I thought the caves would be a cool place to visit. Literally and figuratively. I hadn't been to see them since I was a kid and now seemed as good a time as any to revisit. These caves are a small part of the Niagara Escarpment and located about halfway between Wiarton and Tobermory on the Georgian Bay side of the Bruce Peninsula.
The caves were formed by the wave action postglacial Lake Algonquin over 7,000 years ago, as water levels in the region have undergone great changes. Softer limestone has been eroded away by water action, leaving magnificent overhanging cliffs at various points along the shore. Also inland, where erosion has cut more deeply, caves have been formed, such as Greig’s Caves, which are now located about 250 feet above Georgian Bay but were once at water level. (source: Grieg's Caves website)

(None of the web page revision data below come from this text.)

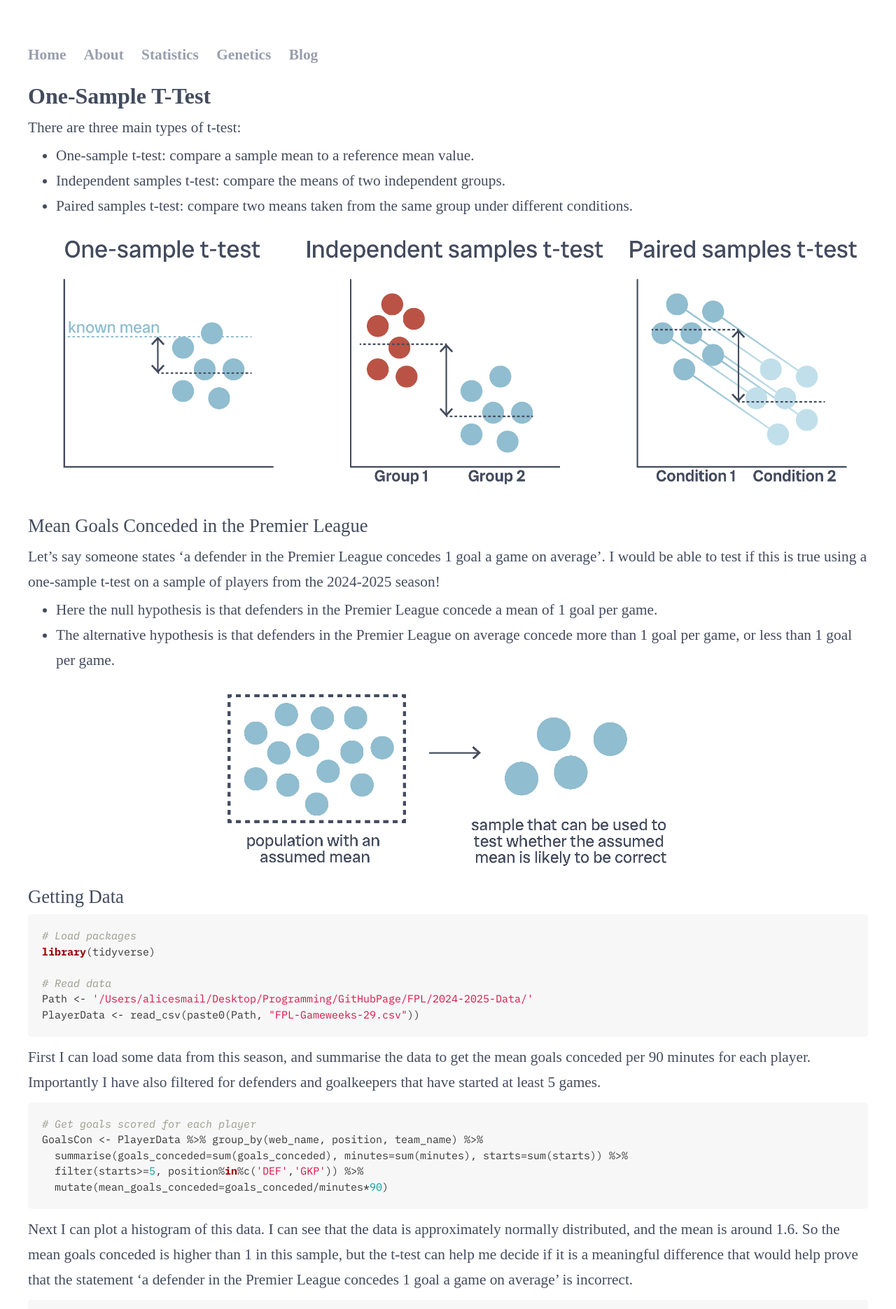
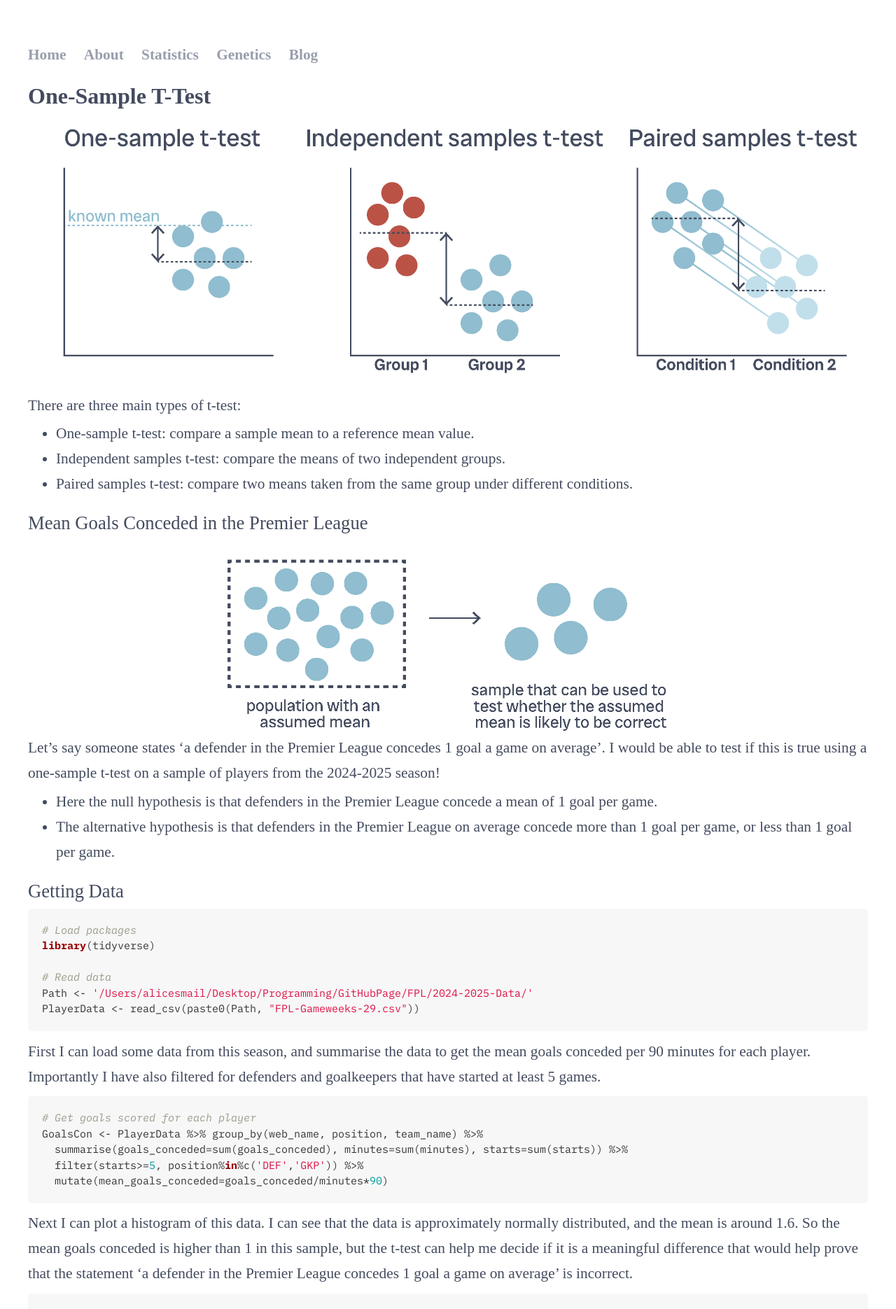
Before and after one commit to alicesmail12/alicesmail12.github.io, a Jekyll site: the page Statistics/T-Test-One-Sample.html, which Jekyll copies as it is, in a window 1280 px wide. Shown: the top 1870 px of the page at 70% size. Built offline with Jekyll 4.4.1, drawn with Linux system fonts in a browser that asks for light colours; some web fonts are replaced.

Commit message:
Update T-Test-One-Sample.html

```diff
--- a/Statistics/T-Test-One-Sample.html
+++ b/Statistics/T-Test-One-Sample.html
@@ -445,6 +445,7 @@ img {
 
 <h1>
 One-Sample T-Test
+<img style='height: 100%; width: 100%; object-fit: contain' src="https://alicesmail12.github.io/Statistics/images/T-Tests-All.png"/>
 </h1>
 There are three main types of t-test:
 <ul>
@@ -459,10 +460,11 @@ Paired samples t-test: compare two means taken from the same group under
 different conditions.
 </li>
 </ul>
-<img style='height: 100%; width: 100%; object-fit: contain' src="https://alicesmail12.github.io/Statistics/images/T-Tests-All.png"/>
+
 <h2>
 Mean Goals Conceded in the Premier League
 </h2>
+<img style='width: 100%; object-fit: contain; class="center"' src="https://alicesmail12.github.io/Statistics/images/T-Tests-Sample.png"/>
 Let’s say someone states ‘a defender in the Premier League concedes 1
 goal a game on average’. I would be able to test if this is true using a
 one-sample t-test on a sample of players from the 2024-2025 season!
@@ -475,7 +477,7 @@ a mean of 1 goal per game.
 The alternative hypothesis is that defenders in the Premier League on
 average concede more than 1 goal per game, or less than 1 goal per game.
 </ul>
-<img style='width: 100%; object-fit: contain; class="center"' src="https://alicesmail12.github.io/Statistics/images/T-Tests-Sample.png"/>
+
 <h2>
 Getting Data
 </h2>
```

I was a little surprised to see that the parking lot was full of cars and the man in the booth was surprised to see me on my own. Seems there had been a rush of people in large groups coming in during the previous half hour. So, to give them more time to get ahead of me I chatted with the man in the booth for a few minutes before heading down the trail. Even so, I still caught up with at least three of the parties.

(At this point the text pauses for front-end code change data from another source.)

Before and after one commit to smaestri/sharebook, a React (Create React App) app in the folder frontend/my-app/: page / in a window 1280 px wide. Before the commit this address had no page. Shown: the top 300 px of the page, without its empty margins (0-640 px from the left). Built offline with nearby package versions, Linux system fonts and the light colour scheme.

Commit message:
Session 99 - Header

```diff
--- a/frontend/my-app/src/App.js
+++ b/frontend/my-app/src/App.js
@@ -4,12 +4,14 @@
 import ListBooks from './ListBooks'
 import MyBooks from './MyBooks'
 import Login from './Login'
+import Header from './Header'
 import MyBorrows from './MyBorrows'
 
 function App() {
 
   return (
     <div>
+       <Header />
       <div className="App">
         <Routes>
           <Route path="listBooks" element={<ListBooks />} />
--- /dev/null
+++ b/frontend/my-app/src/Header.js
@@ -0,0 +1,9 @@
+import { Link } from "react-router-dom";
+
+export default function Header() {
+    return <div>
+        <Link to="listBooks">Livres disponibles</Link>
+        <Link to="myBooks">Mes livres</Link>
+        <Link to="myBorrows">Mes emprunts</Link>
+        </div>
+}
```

Then again, it also occurred to me that it probably wasn't an ideal trail to be hiking on my lonesome – the rocks were slippery and the trail quite steep and narrow in places. (You need to sign a waiver before setting out)
The trail is well marked with these bright red blazes.

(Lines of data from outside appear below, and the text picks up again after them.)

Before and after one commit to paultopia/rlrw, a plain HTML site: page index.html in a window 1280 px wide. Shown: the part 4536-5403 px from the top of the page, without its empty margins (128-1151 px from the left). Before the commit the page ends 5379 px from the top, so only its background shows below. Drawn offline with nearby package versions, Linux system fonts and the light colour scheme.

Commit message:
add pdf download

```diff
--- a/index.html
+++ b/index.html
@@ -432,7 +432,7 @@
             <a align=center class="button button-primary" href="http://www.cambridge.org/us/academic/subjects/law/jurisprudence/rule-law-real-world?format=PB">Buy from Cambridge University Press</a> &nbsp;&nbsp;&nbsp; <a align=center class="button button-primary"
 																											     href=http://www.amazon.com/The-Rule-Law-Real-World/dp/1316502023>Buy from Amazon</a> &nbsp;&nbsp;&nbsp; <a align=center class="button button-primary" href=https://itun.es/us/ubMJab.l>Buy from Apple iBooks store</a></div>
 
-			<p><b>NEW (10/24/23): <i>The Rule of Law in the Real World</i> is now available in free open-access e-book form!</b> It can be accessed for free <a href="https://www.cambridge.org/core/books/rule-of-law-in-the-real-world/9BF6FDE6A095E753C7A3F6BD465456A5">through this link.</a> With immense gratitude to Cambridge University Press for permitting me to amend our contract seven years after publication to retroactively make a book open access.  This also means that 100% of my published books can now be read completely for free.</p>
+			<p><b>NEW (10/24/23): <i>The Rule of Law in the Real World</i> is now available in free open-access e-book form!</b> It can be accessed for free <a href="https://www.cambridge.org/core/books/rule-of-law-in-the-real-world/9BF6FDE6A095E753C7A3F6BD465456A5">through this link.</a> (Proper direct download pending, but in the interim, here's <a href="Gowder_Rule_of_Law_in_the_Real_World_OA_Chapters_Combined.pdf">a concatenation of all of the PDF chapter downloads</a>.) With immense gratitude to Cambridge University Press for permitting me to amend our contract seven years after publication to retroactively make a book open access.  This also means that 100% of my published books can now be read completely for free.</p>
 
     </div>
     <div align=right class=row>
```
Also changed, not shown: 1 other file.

The man in the booth told me he'd had to turn away a few people who thought it would be fine to wear flip flops. Can you imagine trying to navigate these rocks in such flimsy footwear?!
All that green looks cool and damp, but trust me, it was still hot (the day was 40C, with a heat advisory – except in the Bruce Peninsula according to all the weather reports, but, one could be forgiven for not quite trusting that)
The contrast of the bright afternoon sun and the darkness of the caves made taking pictures challenging. As did the sheer size and closeness of the rocks.
Finally, some people for scale (didn't think of that when I let the others get so far ahead of me)
and out the other
and some formations made for interesting frames
and, of course, with all these stones and rocks.... the inevitable inukshuk or ten
A challenging and humbling walk on the Bruce Peninsula for Jo's Monday Walk